MEMBERS of Southampton’s two biggest unions have threatened strike action if the council pushes through with plans to close its last remaining care homes.

Both Unison and Unite have told the city council that if they make the decision, it will cause “too much damage to industrial relations” and its 2,500 authority-employed members could revolt.

In a move that would threaten around 70 jobs, civic chiefs claim shutting Glen Lee in Bitterne, and Holcroft House in Thornhill, would save £1,327,000.

However, the council has promised to relocate staff to other areas of the service if the homes are closed.

It comes as part of the authority’s proposed new budget, which includes a 2.99 per cent council tax hike as it looks to save more than £15 million by 2021.

Currently about 75 elderly people, many who suffer from dementia, live in the two homes, with Holcroft at 91 per cent of its capacity. The authority has said it will help those residents move to other locations - even picking up the private bill if necessary.
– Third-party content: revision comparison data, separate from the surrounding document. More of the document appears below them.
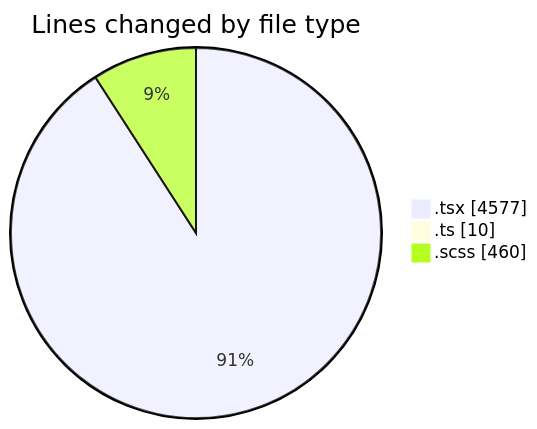
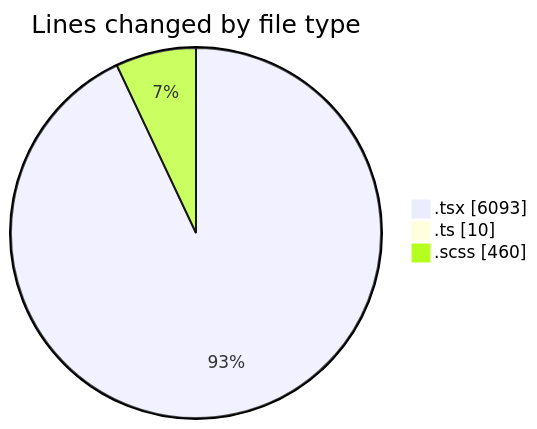
One commit to momahboobian/code-tracking changed the first of 2 diagrams in 2025-11-17/cda/README.md. Above: the diagram before and after it, drawn with Mermaid. The commit also changed other lines of this file and 1 other file, not shown here.

````diff
--- a/2025-11-17/cda/README.md
+++ b/2025-11-17/cda/README.md
@@ -30,7 +31,7 @@
 ```mermaid
 pie showData
 title Lines changed by file type
-".tsx" : 4577
+".tsx" : 6093
 ".ts" : 10
 ".scss" : 460
 ```
````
At the council’s cabinet meeting on Tuesday evening, October 16, Unite member Mark Wood said that strikes could take place if the authority commits to the closures.


“I think it’s safe to say that we are extremely unhappy about this,” he said.

“We were told [about the closures] at the same time as the press and the public. We, and staff members at the home, asked for for more information, but we were not given any.

“This is a very sad day for industrial relations.”

He added: “We will fight tooth and nail to stop this.

“The Labour party was built to help the very people this is attacking.

“We ask you to conduct a proper review of the closure plans as you have recognised [in a meeting you had with us] you should’ve done in the first place. Find a viable alternative.”

The proposed decision has also prompted the two groups to create a petition, which has collected more than 700 signatures since October 10.

Unison deputy branch secretary Claire Ransom said: “We are of the opinion that pushing ahead with the consultation, with what is likely to be the wrong preferred option, is going to cause too much damage to industrial relations and to a Labour leadership.

“We would hope that the strength of feeling expressed [by signatures in the petition], in less than a week, about the closure proposals is being noted.

“We’re clear that management at the homes need to be armed with the information and tools to put viable alternative proposals and want the council to take a breath before going ahead.

“Deeds not words are what we’re seeking.”


Ms Ransom also told members that other authorities, such as Reading in 2013, have made similar decisions to close all its council-run care homes. She says this has resulted in private care prices rising in those area.

The Unison representative added that women and low-income members would be the most affected by the care home closures.

“If the council is genuinely trying to ensure a strong economy in Southampton, and the sustainability of public services, it would look to the departments that currently provided those services and invest in them, trust them to use their expertise and work alongside management to achieve the savings required,” she said.

Nevertheless, members voted to push on to the next phase of the budget. A public consultation will now be held.

Council leader Chris Hammond, pictured inset, said: “We will work with residents across the city as part of the proposed consultation, to see what the future of these homes will be.”

Regarding why cuts were having to be made, he added: “£136.4 million has been robbed from this authority [by central government cutting its funding].

“We’re told that austerity is over – well it sure doesn’t feel like that in Southampton.”